State rep questions Florida property tax cap
Championing the cause of Massachusetts residents with second homes in Florida who pay higher property taxes than residents there, Rep. Eric Turkington (D-Cape and Islands) recently wrote state Attorney General Martha Coakley urging her to join other states' attorneys general in supporting a class action lawsuit protesting tax discrimination against out-of-state property owners in Florida.
The lawsuit, Lanning et al v. Pilcher et al., questions the constitutionality of a "Save Our Homes Amendment" (SOHA) to the Florida constitution passed by voters in 1992, according to a recent press release from Mr. Turkington's office. The SOHA caps the annual assessment on a property owned by a Florida resident at either 3 percent of the assessment for the prior year or the percent increase in the Consumer Price Index (CPI).

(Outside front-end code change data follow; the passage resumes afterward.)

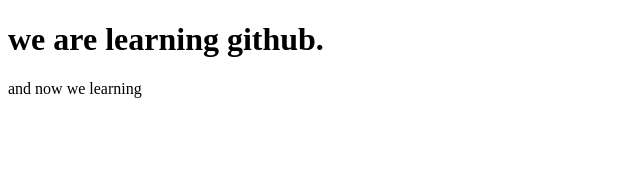
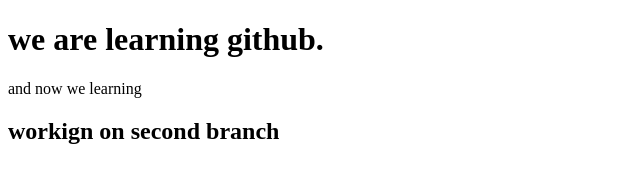
Before and after one commit to muhammadbilal876/github, a plain HTML site: page index.html in a window 1280 px wide. Shown: the whole page, without its empty margins (0-640 px from the left). Drawn offline with Linux system fonts and the light colour scheme.

Commit message:
tweaks in index.html

```diff
--- a/index.html
+++ b/index.html
@@ -12,6 +12,7 @@
     <main>
 <h1>we are learning github.</h1>
 <p>and now we learning</p>
+<h2>workign on second branch</h2>
     </main>
     <footer>
 
```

As the law stands, someone who buys a second home in Florida has to pay property taxes as much as three times higher than a Florida resident who qualifies for the tax cap, according to a Jan. 27 article in the Miami Herald.
In Mr. Turkington's press release, he said that although the class-action lawsuit was filed in Florida on behalf of Georgia residents, he petitioned Attorney General Coakley to file an amicus curia ("friend of the court") brief on behalf of all the residents in Massachusetts who own property in Florida.
"I sent a letter to the attorney general pointing out we have a lot of people in Massachusetts who are affected by this 'Save Our Homes' language in Florida, which makes our people pay a lot more taxes than their residents do on the same properties," Mr. Turkington said in a phone call last week.
"Obviously we don't do this in Massachusetts, and I don't think they should do it in Florida, either," he added. The tax situation also acts as an incentive for Massachusetts residents to make Florida their primary residence.
Mr. Turkington believes the class-action lawsuit is the only avenue to remedy the tax discrimination. It would take a 60-percent majority vote on the state ballot to repeal the SOHA, which is supported by the vast majority of Florida residents who benefit from it, he explained. The only recourse for non-Florida property owners seeking equal taxation is through the class-action lawsuit asking that the SOHA be declared unconstitutional.
Mr. Turkington said that a complaint from a constituent prompted him to take up the Florida property tax discrimination matter with Attorney General Coakley, because many of his Barnstable County, Dukes County, and Nantucket District constituents are second homeowners in Florida. When asked if he owns a home in Florida, Mr. Turkington said yes, but reiterated that it was a constituent that brought the tax inequity to his attention. Mr. Turkington declined to say how long he has owned his Florida home. "That's neither here nor there," he said.
Mr. Turkington said he does not consider Florida's tax assessment cap for residents as similar to the residential exemption granted to taxpayers meeting specific residency requirements in 13 Massachusetts towns - including Barnstable, Tisbury, and Nantucket, which are in his district. "The SOHA has some similarities with the 20 percent piece, but not a great deal," he said.
The Massachusetts residential exemption reduces the taxable valuation of a taxpayer's primary residence by up to 20 percent of the average home value in the town. According to the Massachusetts Department of Revenue, granting the exemption raises the residential tax rate and shifts the residential tax burden from low and moderately valued homes to apartments and higher valued homes.
"I believe the Florida situation is if you live in the state, you get treated one way, and if you're from out of the state, another way. That's not the case with the Tisbury situation."
Tisbury voted to establish a residential exemption in 1988, which is given to town residents who qualify by filing an application and copies of documents showing proof of their residency. Last December the selectmen approved continuing the residential tax exemption at 20 percent.
In discussions about the exemption before their vote, the selectmen said they feel it helps year-round residents cope with the high cost of living on the Island.
When told that the Tisbury selectmen said they are in favor of a residential exemption as a way to help reduce the Island's high cost of living for year-round residents by shifting some of their tax burden to seasonal residents, Mr. Turkington said he agreed with them.
"It's a modest cost shift to people who by definition have the ability to pay it," he said. "So I wouldn't argue with them for a minute, although I'm sure second homeowners will."